“SC” - Social Communication – the development of spontaneous, functional communication, emotional expression, and secure and trusting relationships with children and adults;
“ER” - Emotional Regulation - the development of the ability to maintain a well-regulated emotional state to cope with everyday stress, and to be most available for learning and interacting;
“TS” – Transactional Support – the development and implementation of supports to help partners respond to the child’s needs and interests, modify and adapt the environment, and provide tools to enhance learning (e.g., picture communication, written schedules, and sensory supports). Specific plans are also developed to provide educational and emotional support to families, and to foster teamwork among professionals.

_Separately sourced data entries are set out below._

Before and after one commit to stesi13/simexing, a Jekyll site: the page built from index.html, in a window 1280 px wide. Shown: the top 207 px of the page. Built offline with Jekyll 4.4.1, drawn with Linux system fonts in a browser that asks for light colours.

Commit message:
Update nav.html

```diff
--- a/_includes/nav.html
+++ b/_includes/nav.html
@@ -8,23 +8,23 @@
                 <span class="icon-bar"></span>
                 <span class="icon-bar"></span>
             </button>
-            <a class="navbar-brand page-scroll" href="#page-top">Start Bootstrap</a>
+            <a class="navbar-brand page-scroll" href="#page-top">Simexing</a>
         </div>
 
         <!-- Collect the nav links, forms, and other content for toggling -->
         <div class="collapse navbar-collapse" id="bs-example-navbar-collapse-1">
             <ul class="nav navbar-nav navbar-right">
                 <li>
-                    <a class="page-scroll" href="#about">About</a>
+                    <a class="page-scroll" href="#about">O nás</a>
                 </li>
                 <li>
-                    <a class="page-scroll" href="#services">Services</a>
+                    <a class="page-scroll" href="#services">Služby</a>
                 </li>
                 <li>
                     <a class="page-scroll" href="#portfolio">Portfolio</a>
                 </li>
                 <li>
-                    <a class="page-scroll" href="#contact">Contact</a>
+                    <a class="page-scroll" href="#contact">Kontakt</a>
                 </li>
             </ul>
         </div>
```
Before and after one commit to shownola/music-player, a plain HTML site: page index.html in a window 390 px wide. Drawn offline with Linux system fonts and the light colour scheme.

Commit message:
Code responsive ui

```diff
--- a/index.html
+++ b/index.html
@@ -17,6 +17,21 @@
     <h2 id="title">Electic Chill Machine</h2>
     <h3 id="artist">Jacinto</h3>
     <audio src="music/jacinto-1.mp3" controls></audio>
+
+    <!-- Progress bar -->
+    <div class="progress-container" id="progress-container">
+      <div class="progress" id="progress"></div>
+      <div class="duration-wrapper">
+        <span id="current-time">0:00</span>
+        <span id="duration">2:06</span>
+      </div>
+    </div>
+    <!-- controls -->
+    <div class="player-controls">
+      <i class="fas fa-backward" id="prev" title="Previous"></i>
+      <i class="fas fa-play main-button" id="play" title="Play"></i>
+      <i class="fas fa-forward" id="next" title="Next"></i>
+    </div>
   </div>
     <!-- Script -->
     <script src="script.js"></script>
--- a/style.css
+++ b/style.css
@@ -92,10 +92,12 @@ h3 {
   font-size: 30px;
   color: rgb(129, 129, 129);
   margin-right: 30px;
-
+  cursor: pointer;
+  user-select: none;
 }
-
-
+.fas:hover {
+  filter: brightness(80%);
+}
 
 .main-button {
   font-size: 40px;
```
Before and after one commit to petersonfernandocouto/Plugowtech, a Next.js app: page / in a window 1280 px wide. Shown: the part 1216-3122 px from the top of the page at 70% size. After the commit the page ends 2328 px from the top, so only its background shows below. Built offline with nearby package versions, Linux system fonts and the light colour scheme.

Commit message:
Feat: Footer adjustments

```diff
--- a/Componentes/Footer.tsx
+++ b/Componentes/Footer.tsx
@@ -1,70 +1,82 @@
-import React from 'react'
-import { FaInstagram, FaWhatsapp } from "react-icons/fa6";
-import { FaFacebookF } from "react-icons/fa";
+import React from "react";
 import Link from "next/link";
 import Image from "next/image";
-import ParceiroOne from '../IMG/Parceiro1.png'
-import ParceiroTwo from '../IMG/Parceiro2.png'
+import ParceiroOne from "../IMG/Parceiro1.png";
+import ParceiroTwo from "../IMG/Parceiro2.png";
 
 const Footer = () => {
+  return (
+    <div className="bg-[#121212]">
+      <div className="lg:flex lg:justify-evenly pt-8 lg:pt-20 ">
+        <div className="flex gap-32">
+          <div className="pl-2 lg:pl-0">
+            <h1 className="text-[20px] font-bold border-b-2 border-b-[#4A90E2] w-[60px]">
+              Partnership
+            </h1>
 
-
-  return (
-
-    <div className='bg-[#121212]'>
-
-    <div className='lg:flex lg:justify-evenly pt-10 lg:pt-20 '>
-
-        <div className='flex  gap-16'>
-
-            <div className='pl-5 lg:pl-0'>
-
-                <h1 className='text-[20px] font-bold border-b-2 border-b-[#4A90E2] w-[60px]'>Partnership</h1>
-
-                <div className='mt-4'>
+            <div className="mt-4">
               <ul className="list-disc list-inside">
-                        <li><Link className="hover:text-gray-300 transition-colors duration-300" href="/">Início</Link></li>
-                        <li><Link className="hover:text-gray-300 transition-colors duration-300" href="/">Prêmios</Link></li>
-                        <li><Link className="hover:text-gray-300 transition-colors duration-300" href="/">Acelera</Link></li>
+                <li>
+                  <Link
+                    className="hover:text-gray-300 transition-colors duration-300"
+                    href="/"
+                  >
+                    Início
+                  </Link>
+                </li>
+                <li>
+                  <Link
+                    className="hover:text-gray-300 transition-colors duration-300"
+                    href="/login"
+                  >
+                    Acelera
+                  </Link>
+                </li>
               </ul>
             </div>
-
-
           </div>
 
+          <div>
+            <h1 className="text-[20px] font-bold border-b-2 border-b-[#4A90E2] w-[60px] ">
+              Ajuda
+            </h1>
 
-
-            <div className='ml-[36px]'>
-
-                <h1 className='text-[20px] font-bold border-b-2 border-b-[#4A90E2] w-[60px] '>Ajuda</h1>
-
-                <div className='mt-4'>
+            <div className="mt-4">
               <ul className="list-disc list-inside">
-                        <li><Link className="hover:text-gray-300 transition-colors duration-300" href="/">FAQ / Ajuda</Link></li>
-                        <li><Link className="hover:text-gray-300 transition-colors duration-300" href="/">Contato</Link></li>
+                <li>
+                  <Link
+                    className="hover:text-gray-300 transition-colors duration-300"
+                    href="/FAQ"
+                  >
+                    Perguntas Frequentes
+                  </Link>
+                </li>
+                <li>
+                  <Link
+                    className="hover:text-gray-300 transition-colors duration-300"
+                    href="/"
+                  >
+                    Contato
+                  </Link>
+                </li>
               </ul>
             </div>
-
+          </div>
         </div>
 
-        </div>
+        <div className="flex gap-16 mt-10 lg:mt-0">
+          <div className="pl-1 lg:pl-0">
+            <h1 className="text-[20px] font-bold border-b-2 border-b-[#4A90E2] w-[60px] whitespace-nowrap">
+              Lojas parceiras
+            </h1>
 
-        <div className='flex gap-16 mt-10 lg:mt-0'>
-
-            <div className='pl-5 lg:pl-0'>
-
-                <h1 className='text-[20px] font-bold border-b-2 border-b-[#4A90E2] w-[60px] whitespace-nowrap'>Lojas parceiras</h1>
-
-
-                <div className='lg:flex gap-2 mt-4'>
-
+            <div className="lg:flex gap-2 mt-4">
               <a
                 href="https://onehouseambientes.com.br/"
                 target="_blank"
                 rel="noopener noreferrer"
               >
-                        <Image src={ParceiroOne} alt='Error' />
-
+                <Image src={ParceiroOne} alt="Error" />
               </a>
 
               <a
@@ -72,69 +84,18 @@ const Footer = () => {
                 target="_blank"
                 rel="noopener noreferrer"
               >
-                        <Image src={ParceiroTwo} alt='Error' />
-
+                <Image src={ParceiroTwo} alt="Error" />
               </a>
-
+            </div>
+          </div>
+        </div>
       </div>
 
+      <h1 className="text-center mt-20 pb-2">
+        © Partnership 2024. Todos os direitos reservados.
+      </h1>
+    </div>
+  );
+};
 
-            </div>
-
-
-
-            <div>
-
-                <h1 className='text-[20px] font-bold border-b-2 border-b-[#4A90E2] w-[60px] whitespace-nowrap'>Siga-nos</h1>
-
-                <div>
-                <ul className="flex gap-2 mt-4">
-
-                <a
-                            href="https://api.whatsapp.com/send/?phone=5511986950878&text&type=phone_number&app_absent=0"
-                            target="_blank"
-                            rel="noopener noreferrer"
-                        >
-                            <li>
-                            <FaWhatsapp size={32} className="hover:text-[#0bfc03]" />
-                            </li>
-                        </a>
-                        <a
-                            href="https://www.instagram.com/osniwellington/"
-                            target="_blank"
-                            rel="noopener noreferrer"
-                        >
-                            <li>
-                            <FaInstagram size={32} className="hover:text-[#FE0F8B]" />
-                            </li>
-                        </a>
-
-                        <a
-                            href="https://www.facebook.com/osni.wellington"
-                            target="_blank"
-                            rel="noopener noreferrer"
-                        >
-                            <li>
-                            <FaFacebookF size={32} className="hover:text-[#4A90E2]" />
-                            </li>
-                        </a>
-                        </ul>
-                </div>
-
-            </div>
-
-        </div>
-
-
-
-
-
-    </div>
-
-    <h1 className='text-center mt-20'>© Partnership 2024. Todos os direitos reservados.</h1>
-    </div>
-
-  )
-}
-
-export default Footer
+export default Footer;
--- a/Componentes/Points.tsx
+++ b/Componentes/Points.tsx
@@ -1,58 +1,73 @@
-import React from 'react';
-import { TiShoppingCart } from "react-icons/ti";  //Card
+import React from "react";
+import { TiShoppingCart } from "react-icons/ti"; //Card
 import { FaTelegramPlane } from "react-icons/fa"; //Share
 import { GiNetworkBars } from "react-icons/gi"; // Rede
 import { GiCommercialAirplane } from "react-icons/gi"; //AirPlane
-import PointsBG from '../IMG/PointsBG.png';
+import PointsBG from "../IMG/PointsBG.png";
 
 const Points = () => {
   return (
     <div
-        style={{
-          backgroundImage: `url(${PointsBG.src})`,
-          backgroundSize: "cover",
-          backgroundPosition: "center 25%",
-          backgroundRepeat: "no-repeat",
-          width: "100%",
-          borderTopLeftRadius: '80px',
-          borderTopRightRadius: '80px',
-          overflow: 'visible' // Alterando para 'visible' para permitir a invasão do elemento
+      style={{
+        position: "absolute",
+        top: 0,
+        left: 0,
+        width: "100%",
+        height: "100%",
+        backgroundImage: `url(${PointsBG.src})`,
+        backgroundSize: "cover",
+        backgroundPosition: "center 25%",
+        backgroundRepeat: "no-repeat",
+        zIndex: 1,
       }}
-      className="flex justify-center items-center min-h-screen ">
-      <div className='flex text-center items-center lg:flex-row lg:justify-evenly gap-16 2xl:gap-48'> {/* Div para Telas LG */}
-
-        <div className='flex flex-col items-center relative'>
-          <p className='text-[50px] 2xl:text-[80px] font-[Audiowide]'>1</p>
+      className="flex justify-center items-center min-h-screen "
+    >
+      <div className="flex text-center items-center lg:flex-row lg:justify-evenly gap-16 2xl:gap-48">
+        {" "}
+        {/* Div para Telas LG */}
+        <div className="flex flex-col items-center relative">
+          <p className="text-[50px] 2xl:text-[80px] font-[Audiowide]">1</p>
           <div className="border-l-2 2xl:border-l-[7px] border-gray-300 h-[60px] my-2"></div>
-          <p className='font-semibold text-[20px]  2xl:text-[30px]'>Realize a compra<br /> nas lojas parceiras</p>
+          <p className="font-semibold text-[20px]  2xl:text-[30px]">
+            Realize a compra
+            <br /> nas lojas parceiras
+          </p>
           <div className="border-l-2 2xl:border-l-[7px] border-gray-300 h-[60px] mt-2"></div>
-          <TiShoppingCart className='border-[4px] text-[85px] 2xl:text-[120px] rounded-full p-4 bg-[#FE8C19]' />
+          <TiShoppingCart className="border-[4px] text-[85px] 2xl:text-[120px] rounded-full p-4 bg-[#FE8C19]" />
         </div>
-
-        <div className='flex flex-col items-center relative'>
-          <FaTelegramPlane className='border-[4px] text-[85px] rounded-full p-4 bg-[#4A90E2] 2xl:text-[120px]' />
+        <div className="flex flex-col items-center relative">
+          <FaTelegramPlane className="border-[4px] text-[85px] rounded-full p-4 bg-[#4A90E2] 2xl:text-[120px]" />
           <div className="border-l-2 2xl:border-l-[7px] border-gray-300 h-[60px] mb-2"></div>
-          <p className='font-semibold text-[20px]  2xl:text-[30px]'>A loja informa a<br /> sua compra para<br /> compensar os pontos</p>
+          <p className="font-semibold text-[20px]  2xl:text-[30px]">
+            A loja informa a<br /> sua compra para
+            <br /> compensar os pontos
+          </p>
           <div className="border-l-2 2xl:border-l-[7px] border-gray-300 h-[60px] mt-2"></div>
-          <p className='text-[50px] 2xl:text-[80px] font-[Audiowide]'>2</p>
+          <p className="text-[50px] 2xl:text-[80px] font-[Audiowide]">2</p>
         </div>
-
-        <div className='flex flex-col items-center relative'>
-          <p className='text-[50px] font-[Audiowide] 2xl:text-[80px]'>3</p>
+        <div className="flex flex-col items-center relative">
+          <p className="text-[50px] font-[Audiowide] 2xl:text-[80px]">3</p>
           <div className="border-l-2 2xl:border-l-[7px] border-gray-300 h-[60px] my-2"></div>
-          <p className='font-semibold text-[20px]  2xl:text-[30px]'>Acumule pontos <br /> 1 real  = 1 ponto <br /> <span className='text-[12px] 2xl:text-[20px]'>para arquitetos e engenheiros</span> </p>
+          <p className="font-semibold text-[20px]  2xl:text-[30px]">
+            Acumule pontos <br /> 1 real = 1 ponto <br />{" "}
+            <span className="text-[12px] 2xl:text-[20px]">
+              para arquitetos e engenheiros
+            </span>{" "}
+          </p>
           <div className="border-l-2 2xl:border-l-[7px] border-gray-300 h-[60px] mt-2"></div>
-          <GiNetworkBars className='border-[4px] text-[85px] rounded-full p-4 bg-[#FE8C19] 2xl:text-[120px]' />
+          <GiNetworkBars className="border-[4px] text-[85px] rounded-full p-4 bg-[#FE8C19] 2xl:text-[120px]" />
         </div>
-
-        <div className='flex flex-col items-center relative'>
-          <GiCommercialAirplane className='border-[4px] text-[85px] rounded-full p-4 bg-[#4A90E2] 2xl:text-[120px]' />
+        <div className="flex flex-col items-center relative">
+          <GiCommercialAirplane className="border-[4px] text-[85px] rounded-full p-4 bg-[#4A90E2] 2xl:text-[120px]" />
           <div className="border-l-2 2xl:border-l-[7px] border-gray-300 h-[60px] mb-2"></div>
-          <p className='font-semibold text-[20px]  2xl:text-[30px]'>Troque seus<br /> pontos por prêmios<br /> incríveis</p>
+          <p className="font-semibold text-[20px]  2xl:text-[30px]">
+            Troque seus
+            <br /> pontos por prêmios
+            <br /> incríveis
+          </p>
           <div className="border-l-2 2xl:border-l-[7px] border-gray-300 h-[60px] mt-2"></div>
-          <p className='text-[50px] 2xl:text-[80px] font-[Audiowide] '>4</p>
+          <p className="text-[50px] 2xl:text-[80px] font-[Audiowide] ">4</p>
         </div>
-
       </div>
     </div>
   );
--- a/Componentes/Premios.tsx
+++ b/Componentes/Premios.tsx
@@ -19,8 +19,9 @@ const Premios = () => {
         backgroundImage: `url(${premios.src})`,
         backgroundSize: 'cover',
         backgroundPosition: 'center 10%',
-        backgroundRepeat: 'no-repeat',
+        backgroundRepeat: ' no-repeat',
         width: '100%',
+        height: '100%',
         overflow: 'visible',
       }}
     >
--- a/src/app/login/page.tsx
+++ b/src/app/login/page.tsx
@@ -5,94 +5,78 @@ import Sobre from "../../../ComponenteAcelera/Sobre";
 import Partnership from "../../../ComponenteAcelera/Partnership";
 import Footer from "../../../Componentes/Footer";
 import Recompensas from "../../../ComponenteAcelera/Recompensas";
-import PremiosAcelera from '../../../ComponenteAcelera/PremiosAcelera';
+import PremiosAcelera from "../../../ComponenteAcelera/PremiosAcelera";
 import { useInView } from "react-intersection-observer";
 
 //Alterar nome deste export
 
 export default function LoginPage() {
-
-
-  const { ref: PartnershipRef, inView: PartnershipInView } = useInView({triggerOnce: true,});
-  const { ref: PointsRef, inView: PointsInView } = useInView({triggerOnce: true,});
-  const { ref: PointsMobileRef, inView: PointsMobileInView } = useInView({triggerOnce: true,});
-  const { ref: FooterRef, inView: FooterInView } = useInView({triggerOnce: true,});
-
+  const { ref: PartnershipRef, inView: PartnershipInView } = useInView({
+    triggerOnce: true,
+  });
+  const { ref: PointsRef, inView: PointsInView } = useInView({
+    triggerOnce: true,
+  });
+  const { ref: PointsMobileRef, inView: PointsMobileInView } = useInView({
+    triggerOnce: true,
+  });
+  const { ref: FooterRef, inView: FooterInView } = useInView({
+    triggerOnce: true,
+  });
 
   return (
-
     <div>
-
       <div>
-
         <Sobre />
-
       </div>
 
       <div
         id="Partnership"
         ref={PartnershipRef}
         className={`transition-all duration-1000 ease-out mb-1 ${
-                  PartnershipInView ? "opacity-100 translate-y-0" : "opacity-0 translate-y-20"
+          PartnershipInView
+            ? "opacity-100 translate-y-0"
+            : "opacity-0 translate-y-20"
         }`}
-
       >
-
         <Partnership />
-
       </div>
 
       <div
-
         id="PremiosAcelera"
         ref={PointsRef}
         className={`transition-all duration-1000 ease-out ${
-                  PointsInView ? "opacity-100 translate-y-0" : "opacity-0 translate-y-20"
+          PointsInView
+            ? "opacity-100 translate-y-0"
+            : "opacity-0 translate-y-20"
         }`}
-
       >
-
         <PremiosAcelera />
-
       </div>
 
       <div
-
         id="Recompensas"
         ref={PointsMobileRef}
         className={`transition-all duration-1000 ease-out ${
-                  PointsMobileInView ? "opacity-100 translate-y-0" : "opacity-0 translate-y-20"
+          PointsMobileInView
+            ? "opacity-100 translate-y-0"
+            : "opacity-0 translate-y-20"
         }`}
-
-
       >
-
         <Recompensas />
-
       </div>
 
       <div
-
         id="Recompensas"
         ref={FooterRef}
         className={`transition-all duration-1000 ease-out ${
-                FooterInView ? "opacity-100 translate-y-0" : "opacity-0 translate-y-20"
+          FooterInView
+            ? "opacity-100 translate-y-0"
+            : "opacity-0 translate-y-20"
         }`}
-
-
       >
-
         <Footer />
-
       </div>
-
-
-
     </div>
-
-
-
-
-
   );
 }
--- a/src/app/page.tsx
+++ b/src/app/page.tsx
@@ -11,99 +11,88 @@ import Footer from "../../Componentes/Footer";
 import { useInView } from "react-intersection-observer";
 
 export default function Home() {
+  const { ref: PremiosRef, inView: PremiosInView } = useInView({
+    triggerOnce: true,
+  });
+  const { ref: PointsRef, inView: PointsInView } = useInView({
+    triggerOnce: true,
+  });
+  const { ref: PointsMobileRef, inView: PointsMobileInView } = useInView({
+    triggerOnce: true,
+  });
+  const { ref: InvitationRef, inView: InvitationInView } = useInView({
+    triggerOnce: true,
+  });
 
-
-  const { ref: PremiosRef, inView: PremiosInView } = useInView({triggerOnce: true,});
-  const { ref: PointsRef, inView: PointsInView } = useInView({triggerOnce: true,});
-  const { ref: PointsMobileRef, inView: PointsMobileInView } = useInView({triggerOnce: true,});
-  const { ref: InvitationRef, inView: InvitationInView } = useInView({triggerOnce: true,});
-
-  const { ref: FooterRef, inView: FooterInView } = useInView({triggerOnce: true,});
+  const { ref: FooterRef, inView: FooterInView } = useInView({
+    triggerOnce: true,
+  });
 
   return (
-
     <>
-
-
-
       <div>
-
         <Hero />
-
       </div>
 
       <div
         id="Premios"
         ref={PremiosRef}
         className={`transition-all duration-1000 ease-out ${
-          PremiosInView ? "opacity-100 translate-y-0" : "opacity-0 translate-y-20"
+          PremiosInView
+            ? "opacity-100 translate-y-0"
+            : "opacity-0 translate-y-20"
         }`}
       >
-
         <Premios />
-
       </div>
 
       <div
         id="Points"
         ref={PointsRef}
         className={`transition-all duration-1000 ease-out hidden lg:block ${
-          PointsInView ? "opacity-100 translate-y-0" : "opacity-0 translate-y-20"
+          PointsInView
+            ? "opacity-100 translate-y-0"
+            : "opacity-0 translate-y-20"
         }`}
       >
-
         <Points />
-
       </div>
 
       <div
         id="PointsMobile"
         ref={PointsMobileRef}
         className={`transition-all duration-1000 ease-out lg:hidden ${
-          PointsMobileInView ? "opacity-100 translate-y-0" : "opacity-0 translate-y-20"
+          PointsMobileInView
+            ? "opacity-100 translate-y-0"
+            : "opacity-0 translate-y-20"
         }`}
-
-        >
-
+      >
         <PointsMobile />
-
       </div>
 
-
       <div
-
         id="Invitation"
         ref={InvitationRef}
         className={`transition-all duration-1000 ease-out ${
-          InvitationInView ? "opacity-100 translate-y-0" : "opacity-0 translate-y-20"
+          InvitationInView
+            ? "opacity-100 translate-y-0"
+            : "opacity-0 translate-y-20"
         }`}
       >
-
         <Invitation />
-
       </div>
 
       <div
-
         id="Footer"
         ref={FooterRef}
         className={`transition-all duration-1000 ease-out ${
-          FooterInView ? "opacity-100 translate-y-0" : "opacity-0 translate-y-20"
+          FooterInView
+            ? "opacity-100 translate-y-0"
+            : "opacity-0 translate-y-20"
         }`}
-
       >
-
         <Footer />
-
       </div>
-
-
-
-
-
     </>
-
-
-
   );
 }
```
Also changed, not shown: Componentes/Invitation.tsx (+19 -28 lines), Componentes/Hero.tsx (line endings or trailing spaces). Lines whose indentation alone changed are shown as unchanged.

TEACCH (Treatment and Education of Autistic and Related Communication-Handicapped Children): The TEACCH program developed in North Carolina includes an array of services such as evaluations, parent training and support groups, social and recreation groups, counseling, and supported employment. A TEACCH classroom is usually very structured, with separate, defined areas for each task, such as individual work, group activities, and play. It relies heavily on visual learning, a strength for many children with autism and PDD. The children use schedules made up of pictures and/or words to order their day and to help them move smoothly between activities.
TheraPLAY is a community based play group program offering supportive social and skill building groups for children in the Monroe County Early Intervention program. TheraPLAY groups are parent/child groups for 6-36 month old children. Group instructors from the on-site locations and therapists work together to help parents and children participate in play groups. The focus in on fun while working towards developmental goals and skills that may be transferred to the home and other natural environments.
The PROMPT© System stands for "Prompts for Restructuring Oral Muscular Phonetic Targets". It is a dynamic tactile method of treatment for motor speech disorders which is based on touch pressure, kinesthetic and proprioceptive cues. It helps to reshape individual and connected articulatory phonemes and sequences (coarticulation). The clinician helps to manually guide articulators to produce specific sounds or words that seem to be problematic. This is a hands-on approach and thus the clinician uses his/her hands to cue and stimulate articulatory movement, at the same time helping the child to limit unnecessary movements. (www.apraxia-kids.org or www.promptinstitute.com) There are four types of prompts that can be used during treatment: parameter, syllable, complex, and surface. Each of these prompts is used for different levels of support for speech systems. PROMPT takes a holistic view of the child to address all areas of need: cognitive-linguistic, physical-sensory, and social-emotional.
OMEs (Oral Motor Exercises) are non-speech activities that involve sensory stimulation to or actions of the lips, jaw, tongue, soft palate, larynx, and respiratory muscles which are intended to influence the physiologic underpinnings of the oropharyngeal mechanism and thus improve its functions. OMEs may include active muscle exercise, muscle stretching, passive exercise, and sensory stimulation.” The ASHA committee (Arvedson, et al, 2007) responsible for formulating this definition conducted an evidence-based systematic review of the effectiveness of OMEs.
Sensory integration therapy is a treatment technique that therapists can implement, and it is generally offered by specially trained occupational therapists. It involves specific sensory activities (swinging, bouncing, brushing, and more) that are intended to help the patient regulate his or her sensory response. The outcome of these activities may be better focus, improved behavior, and even lowered anxiety.